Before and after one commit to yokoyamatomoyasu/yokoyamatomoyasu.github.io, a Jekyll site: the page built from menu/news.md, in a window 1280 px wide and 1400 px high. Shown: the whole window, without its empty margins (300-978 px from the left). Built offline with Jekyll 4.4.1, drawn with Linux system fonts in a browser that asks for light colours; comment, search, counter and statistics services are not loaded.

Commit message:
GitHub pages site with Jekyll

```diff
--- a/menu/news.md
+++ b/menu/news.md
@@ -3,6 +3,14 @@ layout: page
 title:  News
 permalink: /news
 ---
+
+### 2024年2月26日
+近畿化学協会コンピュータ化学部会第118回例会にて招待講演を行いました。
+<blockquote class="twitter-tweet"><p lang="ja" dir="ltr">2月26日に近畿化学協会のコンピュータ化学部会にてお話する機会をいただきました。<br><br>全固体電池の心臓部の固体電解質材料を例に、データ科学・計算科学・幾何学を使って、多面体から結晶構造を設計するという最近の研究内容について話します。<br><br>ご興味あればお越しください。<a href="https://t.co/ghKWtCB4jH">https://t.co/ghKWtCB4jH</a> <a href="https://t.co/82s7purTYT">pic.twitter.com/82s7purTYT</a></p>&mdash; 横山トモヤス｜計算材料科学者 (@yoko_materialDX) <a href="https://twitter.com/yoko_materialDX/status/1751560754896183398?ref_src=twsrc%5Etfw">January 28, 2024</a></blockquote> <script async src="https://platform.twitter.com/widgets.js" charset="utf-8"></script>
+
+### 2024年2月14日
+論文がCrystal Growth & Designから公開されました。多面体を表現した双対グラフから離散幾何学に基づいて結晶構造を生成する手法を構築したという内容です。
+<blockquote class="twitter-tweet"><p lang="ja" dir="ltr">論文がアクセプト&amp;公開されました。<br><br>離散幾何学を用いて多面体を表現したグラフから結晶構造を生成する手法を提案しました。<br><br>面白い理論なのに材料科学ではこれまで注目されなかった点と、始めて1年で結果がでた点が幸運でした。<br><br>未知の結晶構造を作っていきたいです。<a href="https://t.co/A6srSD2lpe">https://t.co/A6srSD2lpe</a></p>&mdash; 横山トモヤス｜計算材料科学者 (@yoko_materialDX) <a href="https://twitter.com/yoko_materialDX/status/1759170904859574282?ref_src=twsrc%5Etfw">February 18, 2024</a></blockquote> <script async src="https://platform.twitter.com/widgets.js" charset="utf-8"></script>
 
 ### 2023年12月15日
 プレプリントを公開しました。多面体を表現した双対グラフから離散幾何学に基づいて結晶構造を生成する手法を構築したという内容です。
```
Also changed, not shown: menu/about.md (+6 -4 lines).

◇ ◇ ◇ ◇ ◇

_AIM OF THE EXERCISE_. Copy out the full listing exactly.

_YOUR SOLUTION_.
Before and after one commit to yokoyamatomoyasu/yokoyamatomoyasu.github.io, a Jekyll site: the page built from menu/news.md, in a window 1280 px wide and 1400 px high. Shown: the whole window, without its empty margins (300-978 px from the left). Built offline with Jekyll 4.4.1, drawn with Linux system fonts in a browser that asks for light colours; comment, search, counter and statistics services are not loaded.

Commit message:
GitHub pages site with Jekyll

```diff
--- a/menu/news.md
+++ b/menu/news.md
@@ -3,6 +3,14 @@ layout: page
 title:  News
 permalink: /news
 ---
+
+### 2024年2月26日
+近畿化学協会コンピュータ化学部会第118回例会にて招待講演を行いました。
+<blockquote class="twitter-tweet"><p lang="ja" dir="ltr">2月26日に近畿化学協会のコンピュータ化学部会にてお話する機会をいただきました。<br><br>全固体電池の心臓部の固体電解質材料を例に、データ科学・計算科学・幾何学を使って、多面体から結晶構造を設計するという最近の研究内容について話します。<br><br>ご興味あればお越しください。<a href="https://t.co/ghKWtCB4jH">https://t.co/ghKWtCB4jH</a> <a href="https://t.co/82s7purTYT">pic.twitter.com/82s7purTYT</a></p>&mdash; 横山トモヤス｜計算材料科学者 (@yoko_materialDX) <a href="https://twitter.com/yoko_materialDX/status/1751560754896183398?ref_src=twsrc%5Etfw">January 28, 2024</a></blockquote> <script async src="https://platform.twitter.com/widgets.js" charset="utf-8"></script>
+
+### 2024年2月14日
+論文がCrystal Growth & Designから公開されました。多面体を表現した双対グラフから離散幾何学に基づいて結晶構造を生成する手法を構築したという内容です。
+<blockquote class="twitter-tweet"><p lang="ja" dir="ltr">論文がアクセプト&amp;公開されました。<br><br>離散幾何学を用いて多面体を表現したグラフから結晶構造を生成する手法を提案しました。<br><br>面白い理論なのに材料科学ではこれまで注目されなかった点と、始めて1年で結果がでた点が幸運でした。<br><br>未知の結晶構造を作っていきたいです。<a href="https://t.co/A6srSD2lpe">https://t.co/A6srSD2lpe</a></p>&mdash; 横山トモヤス｜計算材料科学者 (@yoko_materialDX) <a href="https://twitter.com/yoko_materialDX/status/1759170904859574282?ref_src=twsrc%5Etfw">February 18, 2024</a></blockquote> <script async src="https://platform.twitter.com/widgets.js" charset="utf-8"></script>
 
 ### 2023年12月15日
 プレプリントを公開しました。多面体を表現した双対グラフから離散幾何学に基づいて結晶構造を生成する手法を構築したという内容です。
```
Also changed, not shown: menu/about.md (+6 -4 lines).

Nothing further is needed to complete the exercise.